→ **Work to be completed**
Write the listing below again, word for word.
** Opening Record extracts block **
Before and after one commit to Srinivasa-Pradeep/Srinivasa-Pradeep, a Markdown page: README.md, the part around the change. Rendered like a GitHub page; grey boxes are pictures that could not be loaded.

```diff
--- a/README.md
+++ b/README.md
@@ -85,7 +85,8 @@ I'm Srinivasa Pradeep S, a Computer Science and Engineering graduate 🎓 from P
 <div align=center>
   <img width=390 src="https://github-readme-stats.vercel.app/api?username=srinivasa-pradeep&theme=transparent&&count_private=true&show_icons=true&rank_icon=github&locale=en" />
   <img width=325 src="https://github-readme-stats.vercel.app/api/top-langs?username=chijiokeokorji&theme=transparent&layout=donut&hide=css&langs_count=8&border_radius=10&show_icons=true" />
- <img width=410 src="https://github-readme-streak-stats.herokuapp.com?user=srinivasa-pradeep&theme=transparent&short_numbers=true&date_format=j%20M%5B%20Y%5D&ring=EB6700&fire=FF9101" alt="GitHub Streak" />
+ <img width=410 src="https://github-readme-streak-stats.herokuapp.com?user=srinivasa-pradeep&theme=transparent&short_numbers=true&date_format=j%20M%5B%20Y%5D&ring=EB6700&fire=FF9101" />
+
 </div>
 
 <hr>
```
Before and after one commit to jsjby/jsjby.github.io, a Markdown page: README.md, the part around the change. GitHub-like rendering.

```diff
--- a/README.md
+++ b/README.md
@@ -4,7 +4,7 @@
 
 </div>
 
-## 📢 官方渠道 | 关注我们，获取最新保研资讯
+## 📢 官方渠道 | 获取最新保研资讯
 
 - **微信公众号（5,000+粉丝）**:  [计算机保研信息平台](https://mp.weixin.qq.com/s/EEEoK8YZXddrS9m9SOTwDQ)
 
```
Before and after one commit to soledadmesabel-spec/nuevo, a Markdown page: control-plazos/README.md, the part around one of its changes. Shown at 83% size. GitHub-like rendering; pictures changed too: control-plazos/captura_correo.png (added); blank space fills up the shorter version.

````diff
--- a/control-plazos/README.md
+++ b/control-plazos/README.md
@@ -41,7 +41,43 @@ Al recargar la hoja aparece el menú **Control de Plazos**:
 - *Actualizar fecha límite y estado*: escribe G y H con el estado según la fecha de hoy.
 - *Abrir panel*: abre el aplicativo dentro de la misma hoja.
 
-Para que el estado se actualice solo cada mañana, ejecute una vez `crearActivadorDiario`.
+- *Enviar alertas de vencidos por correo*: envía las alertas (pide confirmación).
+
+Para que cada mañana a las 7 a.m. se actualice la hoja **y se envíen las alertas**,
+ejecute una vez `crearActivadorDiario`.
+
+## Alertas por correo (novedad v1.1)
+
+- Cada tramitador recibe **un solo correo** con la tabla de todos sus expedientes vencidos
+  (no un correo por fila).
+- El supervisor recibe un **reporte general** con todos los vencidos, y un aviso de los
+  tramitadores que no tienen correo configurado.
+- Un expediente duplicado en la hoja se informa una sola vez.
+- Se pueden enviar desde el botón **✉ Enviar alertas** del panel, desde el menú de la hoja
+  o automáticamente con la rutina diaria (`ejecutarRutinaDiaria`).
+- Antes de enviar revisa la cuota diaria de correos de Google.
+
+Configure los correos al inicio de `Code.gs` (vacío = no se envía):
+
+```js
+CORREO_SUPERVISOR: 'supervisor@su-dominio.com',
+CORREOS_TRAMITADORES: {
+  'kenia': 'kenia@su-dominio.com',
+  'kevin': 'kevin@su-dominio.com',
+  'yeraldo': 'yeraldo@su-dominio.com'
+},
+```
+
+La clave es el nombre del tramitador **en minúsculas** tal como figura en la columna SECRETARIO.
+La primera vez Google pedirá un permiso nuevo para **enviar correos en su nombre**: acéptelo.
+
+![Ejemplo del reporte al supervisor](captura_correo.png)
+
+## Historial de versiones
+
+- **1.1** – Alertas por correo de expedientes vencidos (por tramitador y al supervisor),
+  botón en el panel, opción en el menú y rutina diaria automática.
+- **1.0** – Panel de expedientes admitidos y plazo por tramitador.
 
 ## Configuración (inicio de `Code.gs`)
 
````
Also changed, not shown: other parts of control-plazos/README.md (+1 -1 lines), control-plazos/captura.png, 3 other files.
** Closing Record extracts block **
→ **Result of this exercise**
Before and after one commit to Srinivasa-Pradeep/Srinivasa-Pradeep, a Markdown page: README.md, the part around the change. Rendered like a GitHub page; grey boxes are pictures that could not be loaded.

```diff
--- a/README.md
+++ b/README.md
@@ -85,7 +85,8 @@ I'm Srinivasa Pradeep S, a Computer Science and Engineering graduate 🎓 from P
 <div align=center>
   <img width=390 src="https://github-readme-stats.vercel.app/api?username=srinivasa-pradeep&theme=transparent&&count_private=true&show_icons=true&rank_icon=github&locale=en" />
   <img width=325 src="https://github-readme-stats.vercel.app/api/top-langs?username=chijiokeokorji&theme=transparent&layout=donut&hide=css&langs_count=8&border_radius=10&show_icons=true" />
- <img width=410 src="https://github-readme-streak-stats.herokuapp.com?user=srinivasa-pradeep&theme=transparent&short_numbers=true&date_format=j%20M%5B%20Y%5D&ring=EB6700&fire=FF9101" alt="GitHub Streak" />
+ <img width=410 src="https://github-readme-streak-stats.herokuapp.com?user=srinivasa-pradeep&theme=transparent&short_numbers=true&date_format=j%20M%5B%20Y%5D&ring=EB6700&fire=FF9101" />
+
 </div>
 
 <hr>
```
Before and after one commit to jsjby/jsjby.github.io, a Markdown page: README.md, the part around the change. GitHub-like rendering.

```diff
--- a/README.md
+++ b/README.md
@@ -4,7 +4,7 @@
 
 </div>
 
-## 📢 官方渠道 | 关注我们，获取最新保研资讯
+## 📢 官方渠道 | 获取最新保研资讯
 
 - **微信公众号（5,000+粉丝）**:  [计算机保研信息平台](https://mp.weixin.qq.com/s/EEEoK8YZXddrS9m9SOTwDQ)
 
```
Before and after one commit to soledadmesabel-spec/nuevo, a Markdown page: control-plazos/README.md, the part around one of its changes. Shown at 83% size. GitHub-like rendering; pictures changed too: control-plazos/captura_correo.png (added); blank space fills up the shorter version.

````diff
--- a/control-plazos/README.md
+++ b/control-plazos/README.md
@@ -41,7 +41,43 @@ Al recargar la hoja aparece el menú **Control de Plazos**:
 - *Actualizar fecha límite y estado*: escribe G y H con el estado según la fecha de hoy.
 - *Abrir panel*: abre el aplicativo dentro de la misma hoja.
 
-Para que el estado se actualice solo cada mañana, ejecute una vez `crearActivadorDiario`.
+- *Enviar alertas de vencidos por correo*: envía las alertas (pide confirmación).
+
+Para que cada mañana a las 7 a.m. se actualice la hoja **y se envíen las alertas**,
+ejecute una vez `crearActivadorDiario`.
+
+## Alertas por correo (novedad v1.1)
+
+- Cada tramitador recibe **un solo correo** con la tabla de todos sus expedientes vencidos
+  (no un correo por fila).
+- El supervisor recibe un **reporte general** con todos los vencidos, y un aviso de los
+  tramitadores que no tienen correo configurado.
+- Un expediente duplicado en la hoja se informa una sola vez.
+- Se pueden enviar desde el botón **✉ Enviar alertas** del panel, desde el menú de la hoja
+  o automáticamente con la rutina diaria (`ejecutarRutinaDiaria`).
+- Antes de enviar revisa la cuota diaria de correos de Google.
+
+Configure los correos al inicio de `Code.gs` (vacío = no se envía):
+
+```js
+CORREO_SUPERVISOR: 'supervisor@su-dominio.com',
+CORREOS_TRAMITADORES: {
+  'kenia': 'kenia@su-dominio.com',
+  'kevin': 'kevin@su-dominio.com',
+  'yeraldo': 'yeraldo@su-dominio.com'
+},
+```
+
+La clave es el nombre del tramitador **en minúsculas** tal como figura en la columna SECRETARIO.
+La primera vez Google pedirá un permiso nuevo para **enviar correos en su nombre**: acéptelo.
+
+![Ejemplo del reporte al supervisor](captura_correo.png)
+
+## Historial de versiones
+
+- **1.1** – Alertas por correo de expedientes vencidos (por tramitador y al supervisor),
+  botón en el panel, opción en el menú y rutina diaria automática.
+- **1.0** – Panel de expedientes admitidos y plazo por tramitador.
 
 ## Configuración (inicio de `Code.gs`)
 
````
Also changed, not shown: other parts of control-plazos/README.md (+1 -1 lines), control-plazos/captura.png, 3 other files.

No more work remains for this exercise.